When the President signed into law a two year extension of the Bush Tax cuts, most Americans were focused on the income tax ramifications. However, the gift and estate tax changes are a huge departure from what the estate planning community expected. The options were believed to be a 45 percent or 55 percent estate tax rate, applying to assets exceeding $3.5 million or $1 million. But the law applicable for the next two years is vastly different from those expectations. Among the highlights are the following:
-- For 2011 and 2012, a $5 million exemption amount, meaning a single person can pass $5 million upon death without any federal estate tax. A married couple with proper planning can protect $10 million.
-- Just as significant, the amount a person can gift during lifetime is $5 million. This is a radical departure from the current $1 million gift amount. The significance is that 2011 is a year when substantial wealth can be transferred without incurring any gift tax. For the very wealthy, assets in excess of $5 million can be transferred with only a 35% gift tax. Also, with a $5 million gift exemption amount ($10 million for a married couple), advanced gifting techniques, such as transfers involving a gift and sale of assets to intentionally defective trusts, are even more useful.
-- The Generation Skipping Tax Exemption is also $5 million. Again, using advanced planning tools, there is an opportunity to provide significant estate tax savings for future generations.
-- The law also addressed the uncertainty pertaining to taxpayers who die in 2010. The decedent's estate may elect the $5 million exemption amount, or benefit from no estate tax but also no step-up in basis for assets exceeding $1.3 million (and an additional $3 million increase in basis to property that goes to the decedent's spouse). Generally, estates under $5 million will benefit from the $5 million exemption amount, and estates such as George Steinbrenner's will benefit from no estate tax.
Some planning decisions are immediately obvious and others will emerge as the new law is studied. Despite the abundance of good news, there is remaining uncertainty: the law only applies for two years. But two years provides ample time to take advantage of the planning opportunities.

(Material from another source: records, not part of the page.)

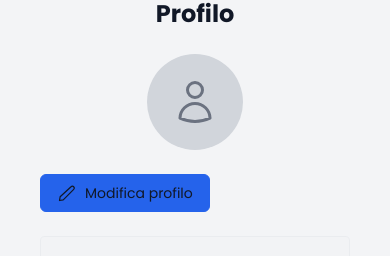
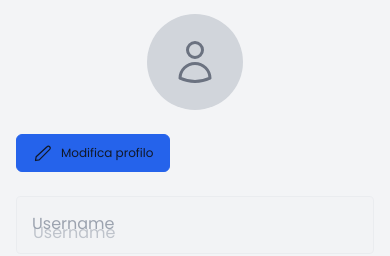
Before and after one commit to bale231/todowebapp-frontend-reactts, a React (Vite) app: page /profile in a window 390 px wide. Shown: the part 138-394 px from the top of the page. Built offline with nearby package versions, Linux system fonts and the light colour scheme; the HTML template or start-up script is replaced by a standard one.

Commit message:
Fix space for button under profile picture

```diff
--- a/src/pages/Profile.tsx
+++ b/src/pages/Profile.tsx
@@ -198,11 +198,11 @@ export default function Profile() {
         </div>
       )}
 
-      <div className="max-w-lg mx-auto px-4 py-8">
+      <div className="max-w-lg mx-auto">
         <form
           ref={formRef}
           onSubmit={handleSubmit}
-          className="rounded-xl p-6 space-y-6"
+          className="rounded-xl p-4 space-y-6"
         >
           <h2 className="text-2xl font-bold text-center">Profilo</h2>
 
@@ -242,12 +242,12 @@ export default function Profile() {
             />
           </div>
 
-          <div className="flex justify-between items-center">
+          <div className="flex justify-between gap-4 items-center">
             {avatar && (
               <button
                 type="button"
                 onClick={handleRemoveImage}
-                className="flex items-center gap-2 text-sm sm:text-xs text-white-600 bg-red-600 px-4 py-2 border border-red-600 hover:bg-transparent transition-all rounded-[6px] group"
+                className="flex items-center gap-2 text-xs text-white-600 bg-red-600 px-4 py-2 border border-red-600 hover:bg-transparent transition-all rounded-[6px] group"
               >
                 <svg
                   xmlns="http://www.w3.org/2000/svg"
@@ -269,7 +269,7 @@ export default function Profile() {
             <button
               type="button"
               onClick={() => setEditMode((prev) => !prev)}
-              className="text-sm sm:text-xs text-white-600 bg-blue-600 px-4 py-2 rounded-[6px] border border-blue-600 transition-all hover:bg-transparent flex items-center gap-2 group"
+              className="text-xs text-white-600 bg-blue-600 px-4 py-2 rounded-[6px] border border-blue-600 transition-all hover:bg-transparent flex items-center gap-2 group"
             >
               <span className="relative w-5 h-5">
                 <svg
```
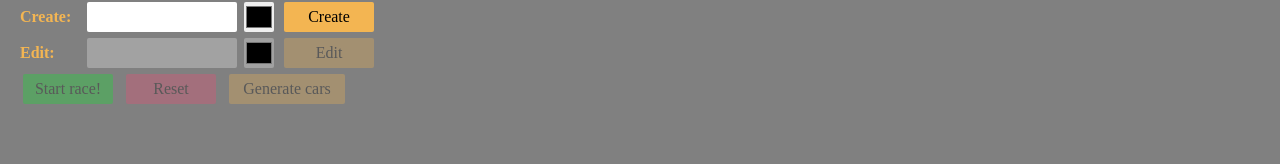
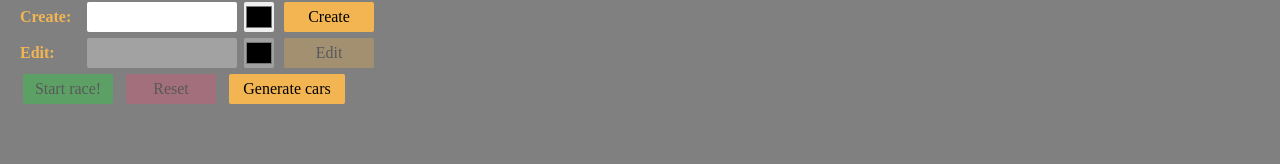
Before and after one commit to achiewe/async-race, a React (Create React App) app: page / in a window 1280 px wide. Shown: the part 127-291 px from the top of the page. Built offline with nearby package versions, Linux system fonts and the light colour scheme.

Commit message:
add functionality to manage race settings and dynamically generate cars

```diff
--- a/src/components/carSettings/raceSettings.tsx
+++ b/src/components/carSettings/raceSettings.tsx
@@ -1,6 +1,31 @@
+import brandsCollection from "../../services/brandsCollection";
+import { createCar } from "../../services/getDataApi";
+import getRandomInt from "../../services/getRandomInt";
+import modelCollection from "../../services/modelCollection";
+import { TCar } from "../../types/TCarsData";
+import PropsRaceSettings from "../../types/propsRaceSettings";
 import Button from "../buttons/button";
 
-function RaceSettings() {
+function RaceSettings({ carsControlData, dataStatus }: PropsRaceSettings) {
+  const randomName = (): string => {
+    const randomNum = getRandomInt(0, brandsCollection.length);
+    return `${brandsCollection[randomNum]} ${modelCollection[randomNum]}`;
+  };
+
+  const randomColor = (): string => {
+    return `#${(0x1000000 + Math.random() * 0xffffff)
+      .toString(16)
+      .slice(1, 7)}`;
+  };
+
+  const generateCars = async () => {
+    const newCarsSet: Promise<TCar>[] = Array.from(Array(100)).map(() =>
+      createCar(randomName(), randomColor())
+    );
+    await Promise.all(newCarsSet);
+    dataStatus.setDataChanged(true);
+  };
+
   return (
     <>
       <div className="settings-container">
@@ -24,10 +49,8 @@ function RaceSettings() {
           <Button
             className="button btn-generate"
             text="Generate cars"
-            disabled
-            handleClick={() => {
-              console.log("click");
-            }}
+            disabled={false}
+            handleClick={generateCars}
           />
         </div>
       </div>
--- a/src/components/pages/garage-page/garage.tsx
+++ b/src/components/pages/garage-page/garage.tsx
@@ -1,9 +1,10 @@
-import { useState } from "react";
+import { useReducer, useState } from "react";
 import { TAppState } from "../../../types/TAppState";
 import CreateCarItem from "../../carSettings/createCar";
 import EditCarItem from "../../carSettings/updateCar";
 import { TCars } from "../../../types/TCarsData";
 import RaceSettings from "../../carSettings/raceSettings";
+import { TCarControls } from "../../../types/TControls";
 
 interface Props {
   appState: TAppState;
@@ -12,6 +13,20 @@ function Garage({ appState }: Props): JSX.Element {
   const pageLimit = 7;
   const [carsOnPage, setCarsOnPage] = useState<TCars>([]);
   const [dataChanged, setDataChanged] = useState(false);
+  const manageCars = (
+    state: TCarControls[],
+    action: { type: string; car: TCarControls }
+  ) => {
+    if (action.type === "add") return [...state, action.car];
+
+    if (action.type === "delete") {
+      const newCollection = state.filter((item) => item !== action.car);
+      return [...newCollection];
+    }
+    return [...state];
+  };
+
+  const [carsControl, carsControlDispatch] = useReducer(manageCars, []);
   return (
     <main>
       <div>
@@ -21,7 +36,10 @@ function Garage({ appState }: Props): JSX.Element {
         />
         <EditCarItem appState={appState} />
         <div className="settings-btns">
-          <RaceSettings />
+          <RaceSettings
+            carsControlData={{ carsControl, carsControlDispatch }}
+            dataStatus={{ dataChanged, setDataChanged }}
+          />
         </div>
       </div>
     </main>
--- /dev/null
+++ b/src/services/brandsCollection.ts
@@ -0,0 +1,60 @@
+const brandsCollection = [
+  "Acura",
+  "Alfa Romeo",
+  "Aston Martin",
+  "Audi",
+  "Audi",
+  "Bentley",
+  "BMW",
+  "BMW",
+  "Chevrolet",
+  "Chevrolet",
+  "Citroen",
+  "Citroen",
+  "Cupra",
+  "Dodge",
+  "Ferrari",
+  "Fiat",
+  "Fiat",
+  "Ford",
+  "Ford",
+  "Ford",
+  "Genesis",
+  "Honda",
+  "Hyundai",
+  "Infiniti",
+  "Jaguar",
+  "Jeep",
+  "Kia",
+  "Kia",
+  "Lexus",
+  "Lincoln",
+  "Maserati",
+  "Mazda",
+  "Mazda",
+  "Mercedes",
+  "Mercedes",
+  "Mitsubishi",
+  "Nissan",
+  "Opel",
+  "Opel",
+  "Peugeot",
+  "Peugeot",
+  "Porsche",
+  "Renault",
+  "Skoda",
+  "Subaru",
+  "Suzuki",
+  "Toyota",
+  "Toyota",
+  "Toyota",
+  "Volkswagen",
+  "Volkswagen",
+  "Volvo",
+  "Volvo",
+  "LADA",
+  "LADA",
+  "LADA",
+];
+
+export default brandsCollection;
--- /dev/null
+++ b/src/services/modelCollection.ts
@@ -0,0 +1,60 @@
+const modelCollection = [
+  "RLX",
+  "Mito",
+  "DBX",
+  "A6 Quattro",
+  "Q3 Sport",
+  "Continental",
+  "5 Sport Gran",
+  "7 xDrive",
+  "Camaro",
+  "Impala",
+  "C5",
+  "C4 Grand",
+  "Formentor",
+  "Challenger",
+  "Portofino",
+  "Lounge Mini",
+  "Panda Cross",
+  "C-Max",
+  "Explorer",
+  "Mustang",
+  "GV80",
+  "Civic DX",
+  "Elantra",
+  "QX80",
+  "F-Pace",
+  "Grand Cherokee",
+  "Sportage",
+  "Stinger",
+  "GS 350",
+  "Navigator",
+  "Levante",
+  "CX-5",
+  "6 Dynamique",
+  "C300 AMG",
+  "Citan",
+  "Lancer",
+  "Touring",
+  "Astra Sport",
+  "Vivaro",
+  "508 Allure",
+  "Boxer PRO",
+  "911 Carrera",
+  "Grand Scenic",
+  "Octavia RS",
+  "BRZ Sport",
+  "SX4 S-Cross",
+  "Camry",
+  "Corolla",
+  "Sequoia",
+  "Crafter",
+  "Polo",
+  "S60",
+  "XC90",
+  "Vesta SW",
+  "XRAY",
+  "Granta",
+];
+
+export default modelCollection;
--- /dev/null
+++ b/src/types/TControls.ts
@@ -0,0 +1,29 @@
+interface TCarData {
+  idData: {
+    id: number;
+    setId: React.Dispatch<React.SetStateAction<number>>;
+  };
+  nameData: {
+    name: string;
+    setName: React.Dispatch<React.SetStateAction<string>>;
+  };
+  colorData: {
+    color: string;
+    setColor: React.Dispatch<React.SetStateAction<string>>;
+  };
+}
+
+export type TCarResp = Promise<
+  | Error
+  | {
+      id: number;
+      name: string;
+      time: number;
+    }
+>;
+
+export type TCarControls = {
+  carDataStatus: TCarData;
+  carStart: () => TCarResp;
+  carStop: () => Promise<void>;
+};
--- /dev/null
+++ b/src/types/propsRaceSettings.ts
@@ -0,0 +1,17 @@
+import { TCarControls } from "./TControls";
+
+interface PropsRaceSettings {
+  carsControlData: {
+    carsControl: TCarControls[];
+    carsControlDispatch: React.Dispatch<{
+      type: string;
+      car: TCarControls;
+    }>;
+  };
+  dataStatus: {
+    dataChanged: boolean;
+    setDataChanged: React.Dispatch<React.SetStateAction<boolean>>;
+  };
+}
+
+export default PropsRaceSettings;
```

Santa - I mean the President and Congress - was very generous this Holiday Season.